**Work to be completed**
Copy out the entries that follow, exactly as written.

Change detection data
--- START ---

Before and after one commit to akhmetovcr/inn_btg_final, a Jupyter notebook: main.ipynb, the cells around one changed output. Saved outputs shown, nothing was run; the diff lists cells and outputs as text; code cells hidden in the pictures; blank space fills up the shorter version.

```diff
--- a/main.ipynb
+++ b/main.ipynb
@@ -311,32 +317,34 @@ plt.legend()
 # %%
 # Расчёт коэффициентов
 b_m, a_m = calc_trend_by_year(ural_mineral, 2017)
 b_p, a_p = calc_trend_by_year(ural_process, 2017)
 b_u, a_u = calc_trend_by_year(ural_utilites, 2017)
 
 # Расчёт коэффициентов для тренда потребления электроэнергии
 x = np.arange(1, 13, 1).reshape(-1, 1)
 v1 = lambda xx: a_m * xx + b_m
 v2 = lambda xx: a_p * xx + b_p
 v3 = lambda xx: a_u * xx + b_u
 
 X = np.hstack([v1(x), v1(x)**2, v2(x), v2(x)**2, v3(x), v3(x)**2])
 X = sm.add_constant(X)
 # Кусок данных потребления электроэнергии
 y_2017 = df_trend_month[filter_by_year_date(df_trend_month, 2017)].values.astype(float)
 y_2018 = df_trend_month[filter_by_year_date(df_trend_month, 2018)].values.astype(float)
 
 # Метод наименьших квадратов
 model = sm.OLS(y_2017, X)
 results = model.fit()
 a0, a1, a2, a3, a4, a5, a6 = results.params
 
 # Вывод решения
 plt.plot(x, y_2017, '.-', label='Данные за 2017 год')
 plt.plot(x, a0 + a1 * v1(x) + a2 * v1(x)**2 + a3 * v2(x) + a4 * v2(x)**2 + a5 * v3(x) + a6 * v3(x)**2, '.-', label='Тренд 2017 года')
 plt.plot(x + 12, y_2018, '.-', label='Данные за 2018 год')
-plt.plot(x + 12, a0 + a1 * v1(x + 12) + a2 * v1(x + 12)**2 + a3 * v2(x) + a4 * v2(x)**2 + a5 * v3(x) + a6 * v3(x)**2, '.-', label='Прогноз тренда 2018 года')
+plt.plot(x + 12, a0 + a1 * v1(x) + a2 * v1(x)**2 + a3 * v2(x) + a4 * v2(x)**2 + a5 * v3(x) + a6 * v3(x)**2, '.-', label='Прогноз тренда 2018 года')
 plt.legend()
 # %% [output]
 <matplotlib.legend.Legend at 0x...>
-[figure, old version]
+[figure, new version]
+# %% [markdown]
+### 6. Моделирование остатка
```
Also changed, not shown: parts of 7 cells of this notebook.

--- END ---

**Result of this exercise**
Before and after one commit to akhmetovcr/inn_btg_final, a Jupyter notebook: main.ipynb, the cells around one changed output. Saved outputs shown, nothing was run; the diff lists cells and outputs as text; code cells hidden in the pictures; blank space fills up the shorter version.

```diff
--- a/main.ipynb
+++ b/main.ipynb
@@ -311,32 +317,34 @@ plt.legend()
 # %%
 # Расчёт коэффициентов
 b_m, a_m = calc_trend_by_year(ural_mineral, 2017)
 b_p, a_p = calc_trend_by_year(ural_process, 2017)
 b_u, a_u = calc_trend_by_year(ural_utilites, 2017)
 
 # Расчёт коэффициентов для тренда потребления электроэнергии
 x = np.arange(1, 13, 1).reshape(-1, 1)
 v1 = lambda xx: a_m * xx + b_m
 v2 = lambda xx: a_p * xx + b_p
 v3 = lambda xx: a_u * xx + b_u
 
 X = np.hstack([v1(x), v1(x)**2, v2(x), v2(x)**2, v3(x), v3(x)**2])
 X = sm.add_constant(X)
 # Кусок данных потребления электроэнергии
 y_2017 = df_trend_month[filter_by_year_date(df_trend_month, 2017)].values.astype(float)
 y_2018 = df_trend_month[filter_by_year_date(df_trend_month, 2018)].values.astype(float)
 
 # Метод наименьших квадратов
 model = sm.OLS(y_2017, X)
 results = model.fit()
 a0, a1, a2, a3, a4, a5, a6 = results.params
 
 # Вывод решения
 plt.plot(x, y_2017, '.-', label='Данные за 2017 год')
 plt.plot(x, a0 + a1 * v1(x) + a2 * v1(x)**2 + a3 * v2(x) + a4 * v2(x)**2 + a5 * v3(x) + a6 * v3(x)**2, '.-', label='Тренд 2017 года')
 plt.plot(x + 12, y_2018, '.-', label='Данные за 2018 год')
-plt.plot(x + 12, a0 + a1 * v1(x + 12) + a2 * v1(x + 12)**2 + a3 * v2(x) + a4 * v2(x)**2 + a5 * v3(x) + a6 * v3(x)**2, '.-', label='Прогноз тренда 2018 года')
+plt.plot(x + 12, a0 + a1 * v1(x) + a2 * v1(x)**2 + a3 * v2(x) + a4 * v2(x)**2 + a5 * v3(x) + a6 * v3(x)**2, '.-', label='Прогноз тренда 2018 года')
 plt.legend()
 # %% [output]
 <matplotlib.legend.Legend at 0x...>
-[figure, old version]
+[figure, new version]
+# %% [markdown]
+### 6. Моделирование остатка
```
Also changed, not shown: parts of 7 cells of this notebook.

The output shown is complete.